TASK STATEMENT: Extract each line holding the word "title" from the entries.

Data records:
┄┄┄┄┄┄┄┄┄┄┄┄┄┄┄┄┄┄┄┄

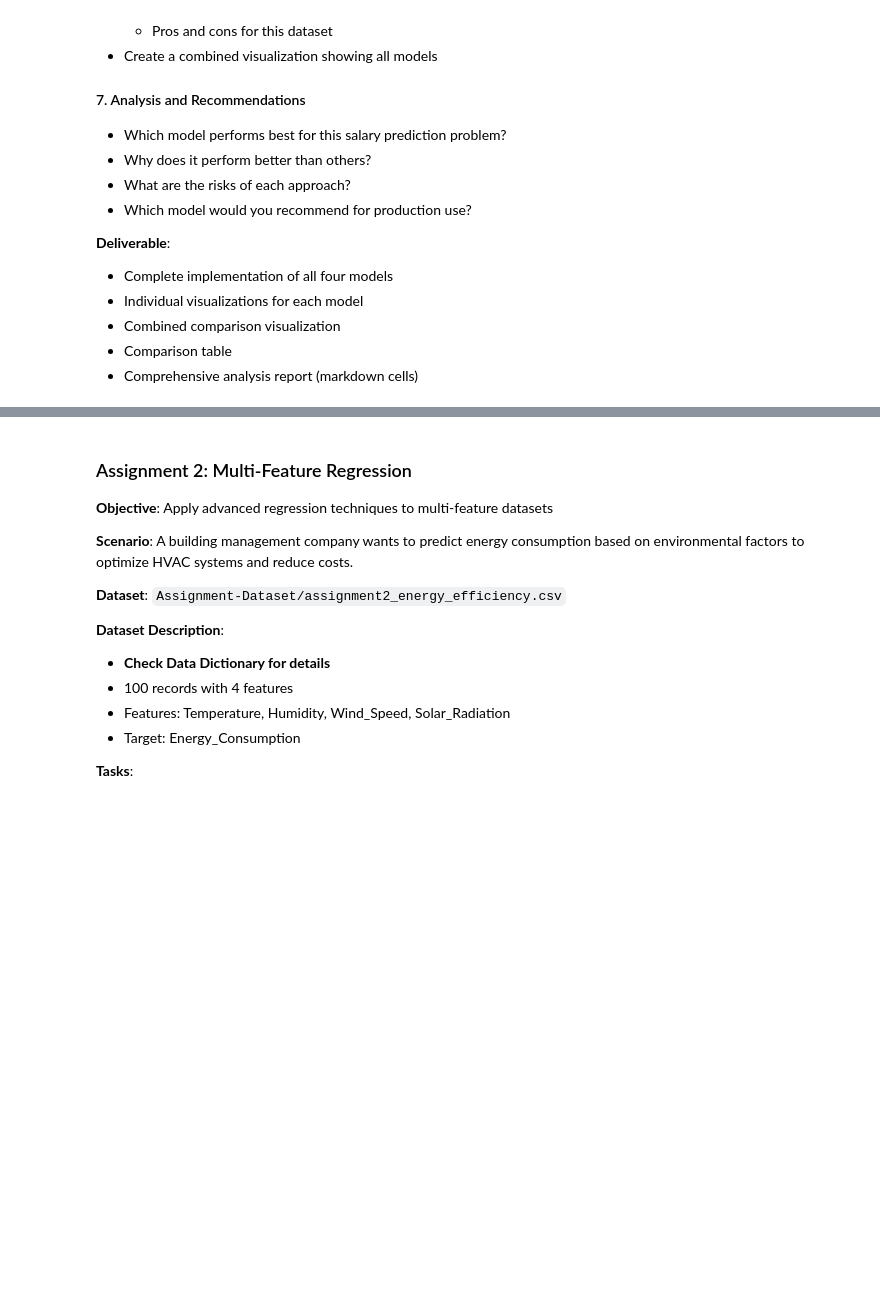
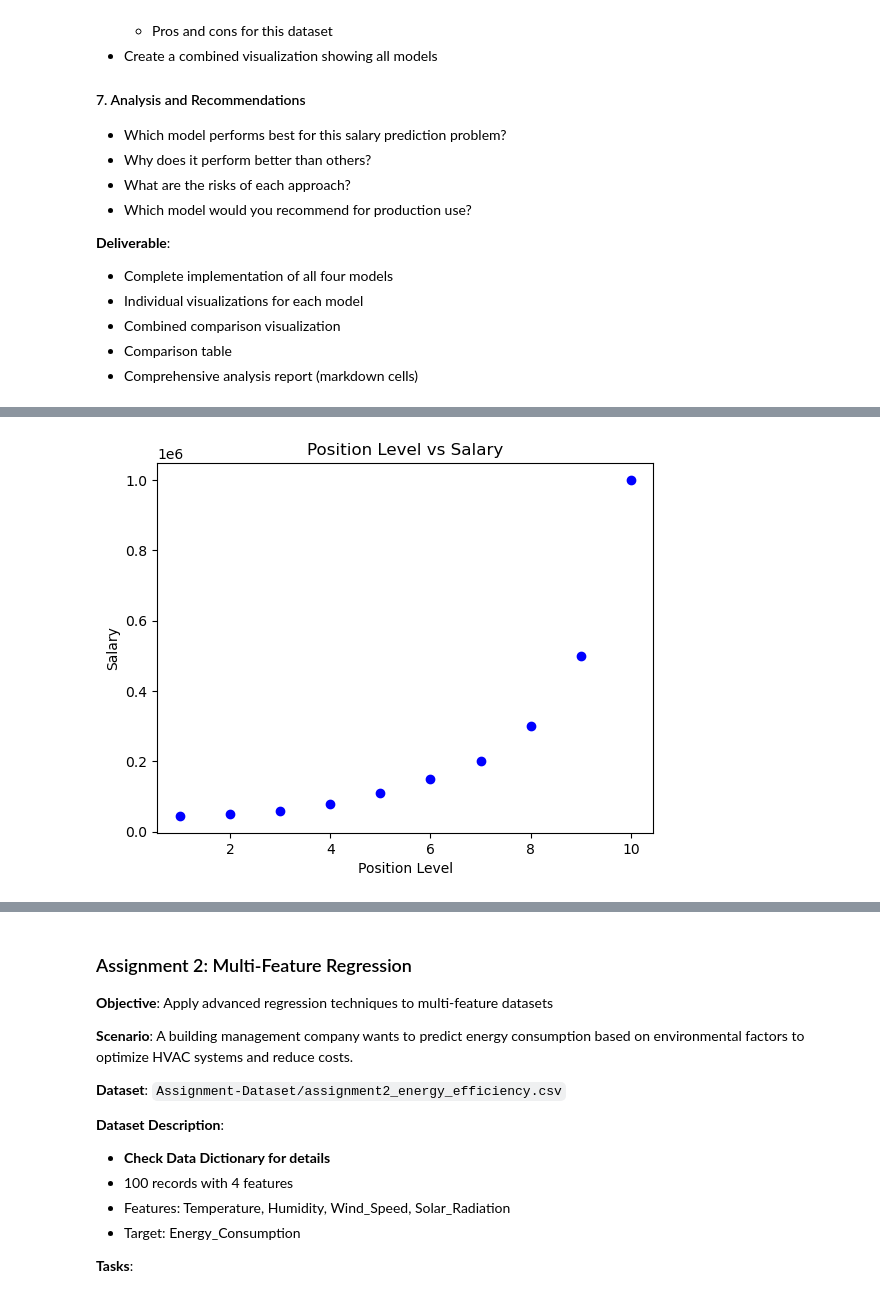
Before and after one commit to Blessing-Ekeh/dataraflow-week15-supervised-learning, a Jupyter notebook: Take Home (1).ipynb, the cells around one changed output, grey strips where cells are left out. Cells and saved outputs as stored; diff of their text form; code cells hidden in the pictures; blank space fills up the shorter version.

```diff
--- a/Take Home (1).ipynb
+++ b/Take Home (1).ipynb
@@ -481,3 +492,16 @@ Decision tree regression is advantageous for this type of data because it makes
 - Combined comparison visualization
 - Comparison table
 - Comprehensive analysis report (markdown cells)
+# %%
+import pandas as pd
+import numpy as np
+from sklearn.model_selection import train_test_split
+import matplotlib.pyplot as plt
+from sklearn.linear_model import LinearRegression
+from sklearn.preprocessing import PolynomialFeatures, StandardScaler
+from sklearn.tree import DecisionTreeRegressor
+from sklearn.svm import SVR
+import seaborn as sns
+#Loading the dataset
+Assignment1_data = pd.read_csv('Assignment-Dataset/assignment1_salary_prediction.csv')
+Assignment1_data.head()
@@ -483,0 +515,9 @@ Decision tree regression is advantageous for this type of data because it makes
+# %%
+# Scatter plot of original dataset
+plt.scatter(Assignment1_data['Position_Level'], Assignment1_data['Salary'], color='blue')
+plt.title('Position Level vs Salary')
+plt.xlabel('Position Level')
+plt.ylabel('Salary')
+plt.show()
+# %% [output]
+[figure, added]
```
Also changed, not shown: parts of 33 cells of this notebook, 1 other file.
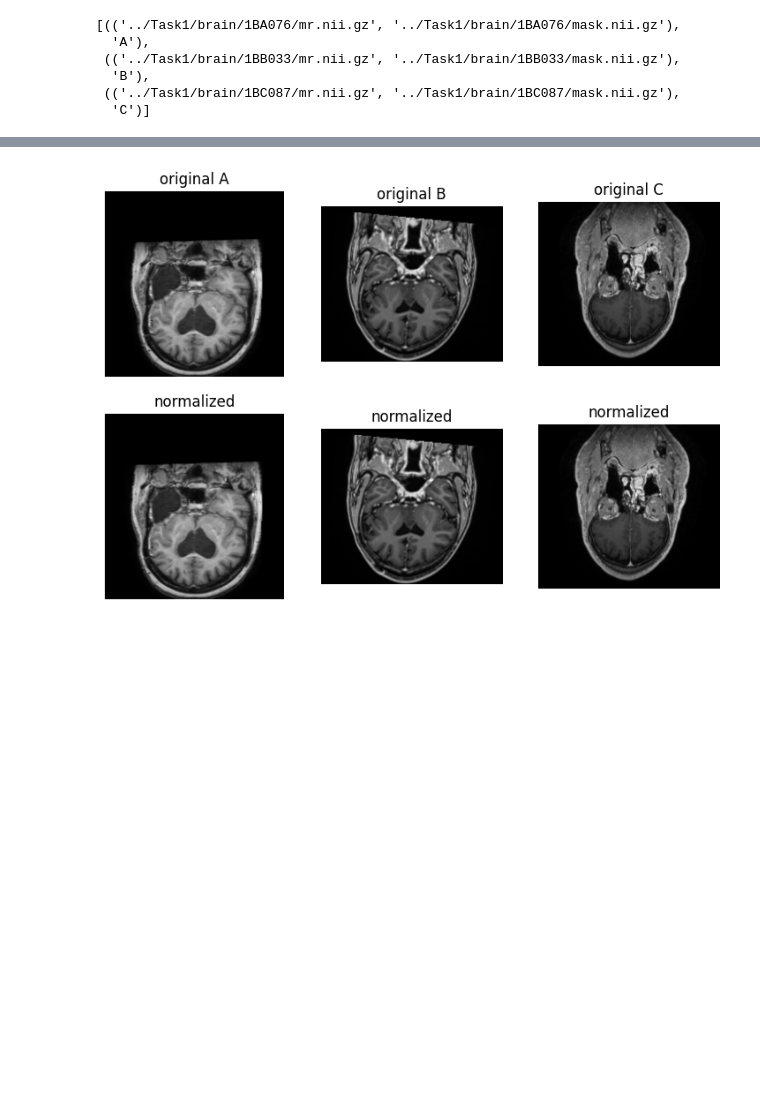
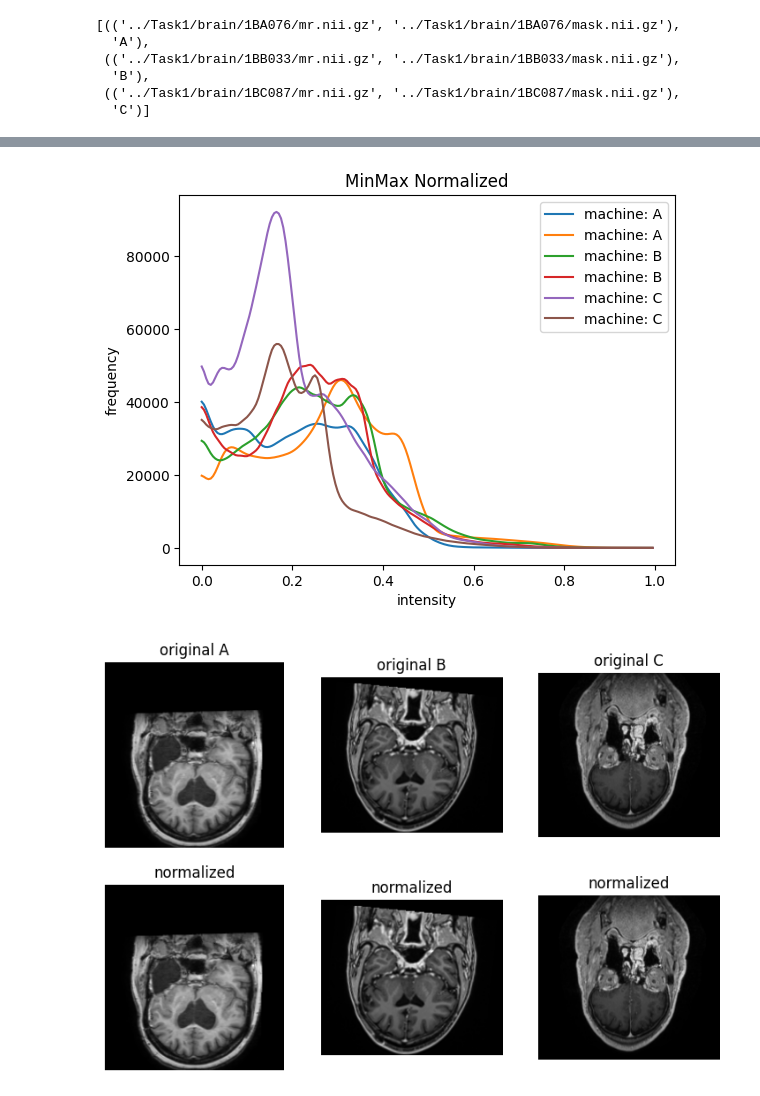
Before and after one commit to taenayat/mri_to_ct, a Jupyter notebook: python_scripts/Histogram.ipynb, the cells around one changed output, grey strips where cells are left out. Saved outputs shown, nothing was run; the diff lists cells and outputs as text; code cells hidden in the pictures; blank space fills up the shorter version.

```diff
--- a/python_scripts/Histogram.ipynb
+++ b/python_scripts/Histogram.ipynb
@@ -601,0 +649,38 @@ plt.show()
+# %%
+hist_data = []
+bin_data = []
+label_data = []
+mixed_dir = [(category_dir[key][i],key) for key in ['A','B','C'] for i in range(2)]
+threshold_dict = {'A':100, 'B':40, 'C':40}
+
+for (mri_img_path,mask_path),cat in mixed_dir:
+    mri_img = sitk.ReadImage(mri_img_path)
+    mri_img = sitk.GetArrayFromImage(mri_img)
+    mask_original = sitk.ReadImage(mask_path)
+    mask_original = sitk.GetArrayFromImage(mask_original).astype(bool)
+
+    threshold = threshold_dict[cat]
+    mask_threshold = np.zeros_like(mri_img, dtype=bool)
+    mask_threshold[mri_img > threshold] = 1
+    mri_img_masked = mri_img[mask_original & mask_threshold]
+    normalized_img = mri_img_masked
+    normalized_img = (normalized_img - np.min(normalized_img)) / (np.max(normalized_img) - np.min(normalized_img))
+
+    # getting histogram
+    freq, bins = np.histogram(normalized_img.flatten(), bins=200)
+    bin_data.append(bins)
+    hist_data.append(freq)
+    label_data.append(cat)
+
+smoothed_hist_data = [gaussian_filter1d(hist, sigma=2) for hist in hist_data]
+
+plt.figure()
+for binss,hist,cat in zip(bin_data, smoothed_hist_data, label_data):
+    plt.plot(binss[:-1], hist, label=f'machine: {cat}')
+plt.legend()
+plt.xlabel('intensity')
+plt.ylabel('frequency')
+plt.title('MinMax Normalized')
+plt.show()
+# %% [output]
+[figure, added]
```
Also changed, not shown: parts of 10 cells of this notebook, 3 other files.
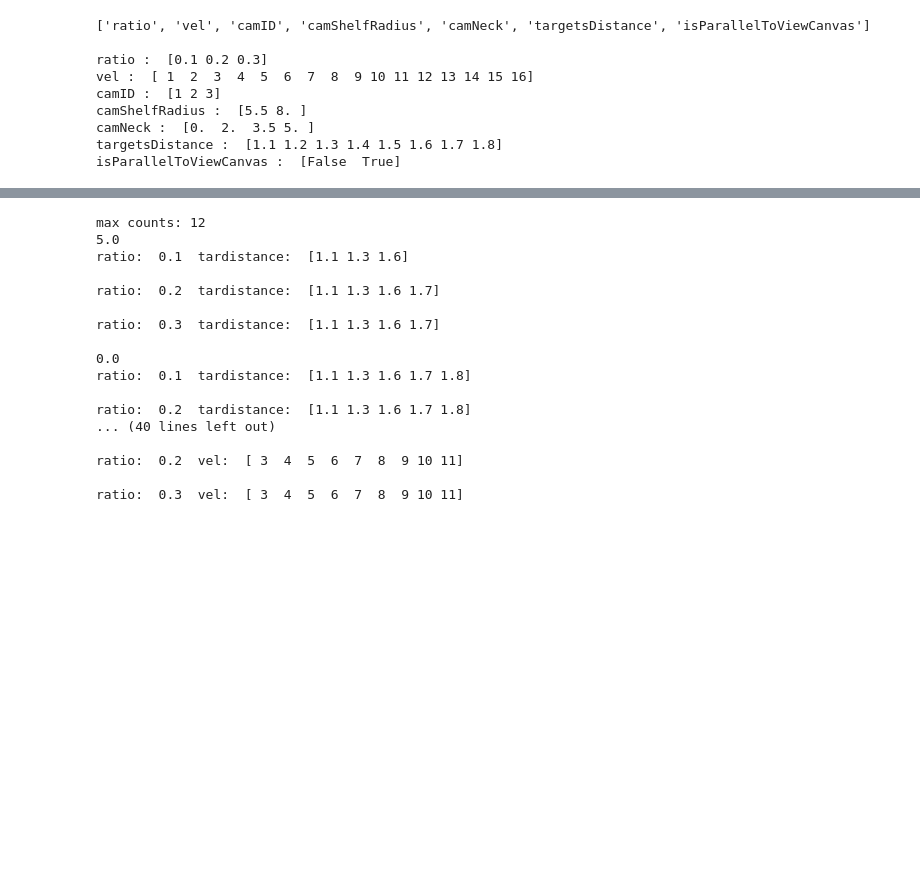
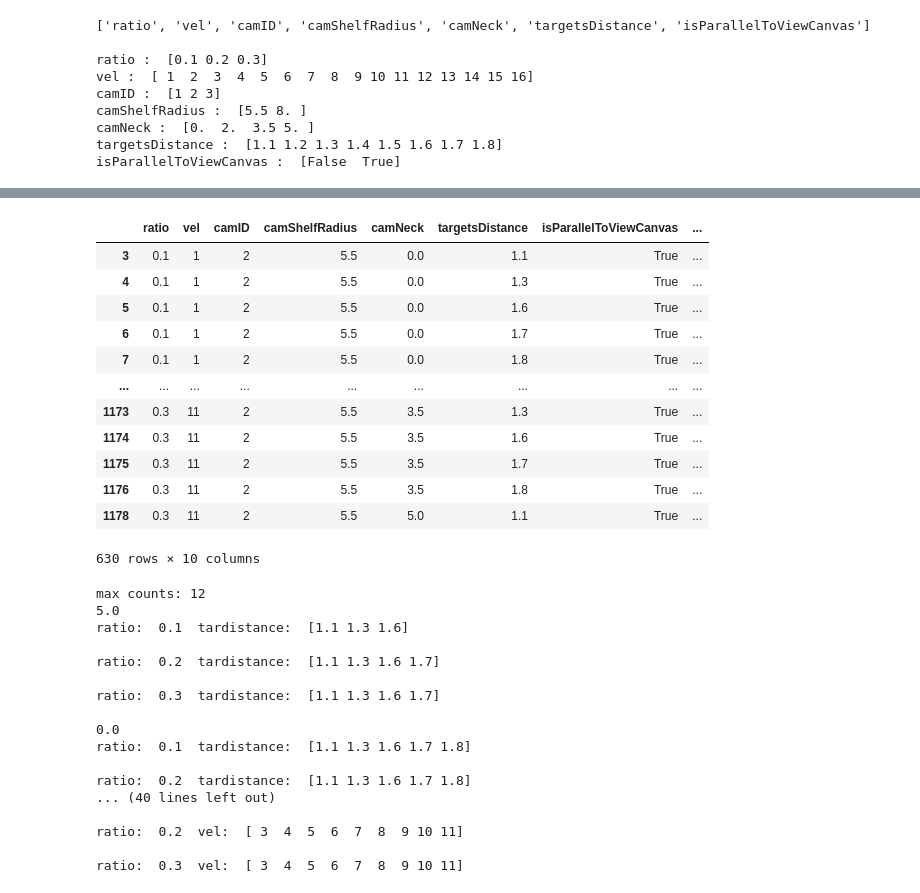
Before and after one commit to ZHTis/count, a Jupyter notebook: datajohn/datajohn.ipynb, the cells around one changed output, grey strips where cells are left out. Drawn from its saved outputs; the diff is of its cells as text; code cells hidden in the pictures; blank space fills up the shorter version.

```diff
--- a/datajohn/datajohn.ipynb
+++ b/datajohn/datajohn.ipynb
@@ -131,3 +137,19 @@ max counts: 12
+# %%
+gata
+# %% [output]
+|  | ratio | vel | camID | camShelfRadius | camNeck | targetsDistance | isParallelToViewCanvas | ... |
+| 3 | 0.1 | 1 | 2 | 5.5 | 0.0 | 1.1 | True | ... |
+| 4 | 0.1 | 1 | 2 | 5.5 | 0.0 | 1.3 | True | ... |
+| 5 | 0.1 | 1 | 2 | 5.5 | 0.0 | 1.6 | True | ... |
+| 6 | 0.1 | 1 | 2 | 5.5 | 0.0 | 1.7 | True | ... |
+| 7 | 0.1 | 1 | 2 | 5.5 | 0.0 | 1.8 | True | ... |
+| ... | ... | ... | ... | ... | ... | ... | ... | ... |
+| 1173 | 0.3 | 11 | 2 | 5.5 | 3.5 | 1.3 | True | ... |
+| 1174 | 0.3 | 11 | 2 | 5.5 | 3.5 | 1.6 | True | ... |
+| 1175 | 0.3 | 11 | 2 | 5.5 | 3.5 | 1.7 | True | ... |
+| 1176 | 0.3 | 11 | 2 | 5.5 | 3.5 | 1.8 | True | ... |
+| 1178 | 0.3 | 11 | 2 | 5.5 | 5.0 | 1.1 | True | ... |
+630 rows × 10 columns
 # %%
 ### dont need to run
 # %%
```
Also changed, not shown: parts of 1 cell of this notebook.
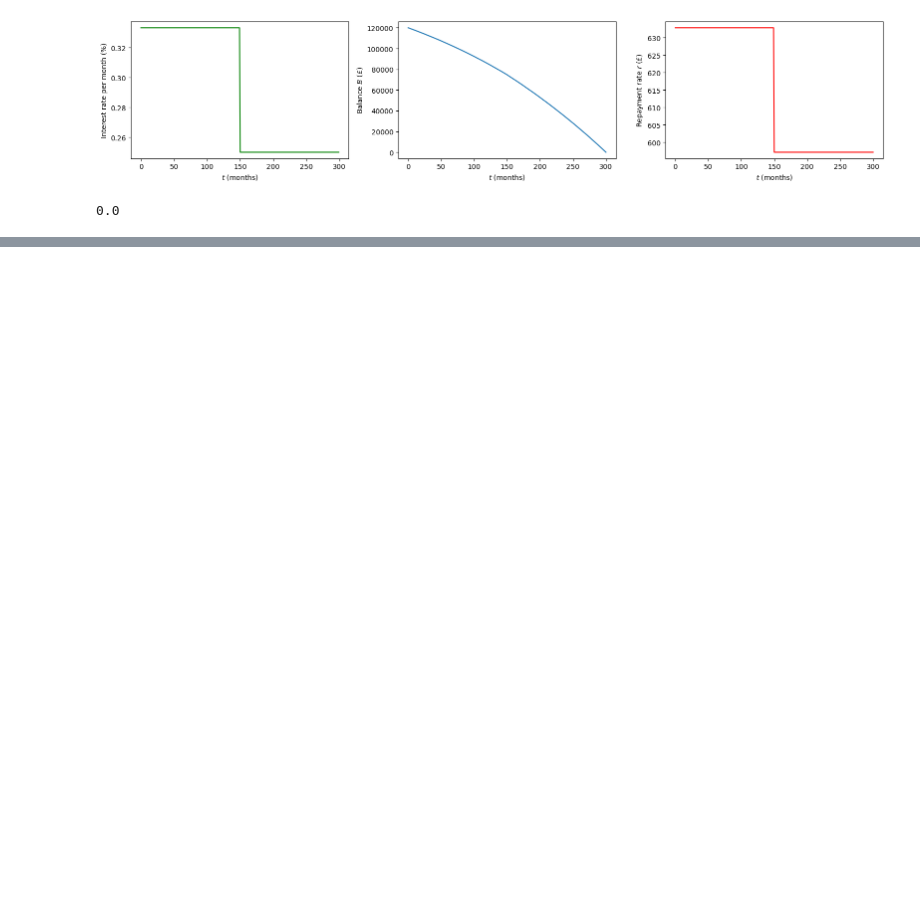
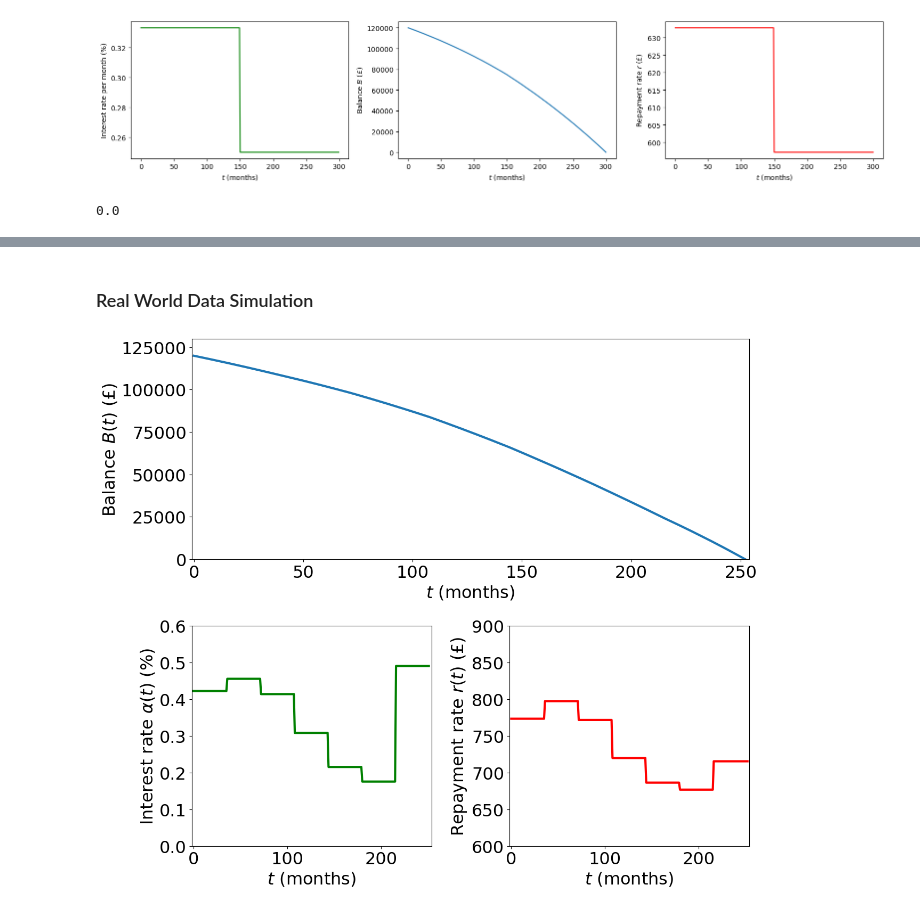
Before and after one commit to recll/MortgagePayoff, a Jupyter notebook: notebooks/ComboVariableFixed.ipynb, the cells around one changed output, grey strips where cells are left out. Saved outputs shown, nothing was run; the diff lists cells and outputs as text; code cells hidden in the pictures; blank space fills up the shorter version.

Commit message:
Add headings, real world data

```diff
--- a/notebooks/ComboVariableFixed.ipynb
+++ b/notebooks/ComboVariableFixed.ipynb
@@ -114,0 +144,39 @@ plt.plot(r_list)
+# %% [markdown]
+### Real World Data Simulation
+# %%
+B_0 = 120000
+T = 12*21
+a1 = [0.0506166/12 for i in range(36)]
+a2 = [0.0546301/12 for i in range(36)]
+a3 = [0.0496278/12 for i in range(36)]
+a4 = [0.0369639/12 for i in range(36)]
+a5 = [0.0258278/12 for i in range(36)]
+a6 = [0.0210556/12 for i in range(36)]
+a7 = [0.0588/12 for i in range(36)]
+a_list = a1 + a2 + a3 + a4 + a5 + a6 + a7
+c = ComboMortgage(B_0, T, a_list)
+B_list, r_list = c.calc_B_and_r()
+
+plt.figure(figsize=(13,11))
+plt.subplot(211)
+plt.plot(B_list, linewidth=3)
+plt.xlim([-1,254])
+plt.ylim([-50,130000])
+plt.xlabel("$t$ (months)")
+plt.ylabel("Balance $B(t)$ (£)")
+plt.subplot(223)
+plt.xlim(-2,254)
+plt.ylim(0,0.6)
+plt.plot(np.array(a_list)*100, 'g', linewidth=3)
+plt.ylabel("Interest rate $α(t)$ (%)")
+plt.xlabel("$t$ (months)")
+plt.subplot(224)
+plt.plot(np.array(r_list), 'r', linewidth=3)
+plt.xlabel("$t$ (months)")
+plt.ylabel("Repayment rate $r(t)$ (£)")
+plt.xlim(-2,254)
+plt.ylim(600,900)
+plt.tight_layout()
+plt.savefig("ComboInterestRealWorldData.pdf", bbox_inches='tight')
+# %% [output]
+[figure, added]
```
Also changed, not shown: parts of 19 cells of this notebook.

┄┄┄┄┄┄┄┄┄┄┄┄┄┄┄┄┄┄┄┄

FINISHED EXERCISE:
+plt.title('Position Level vs Salary')
+plt.title('MinMax Normalized')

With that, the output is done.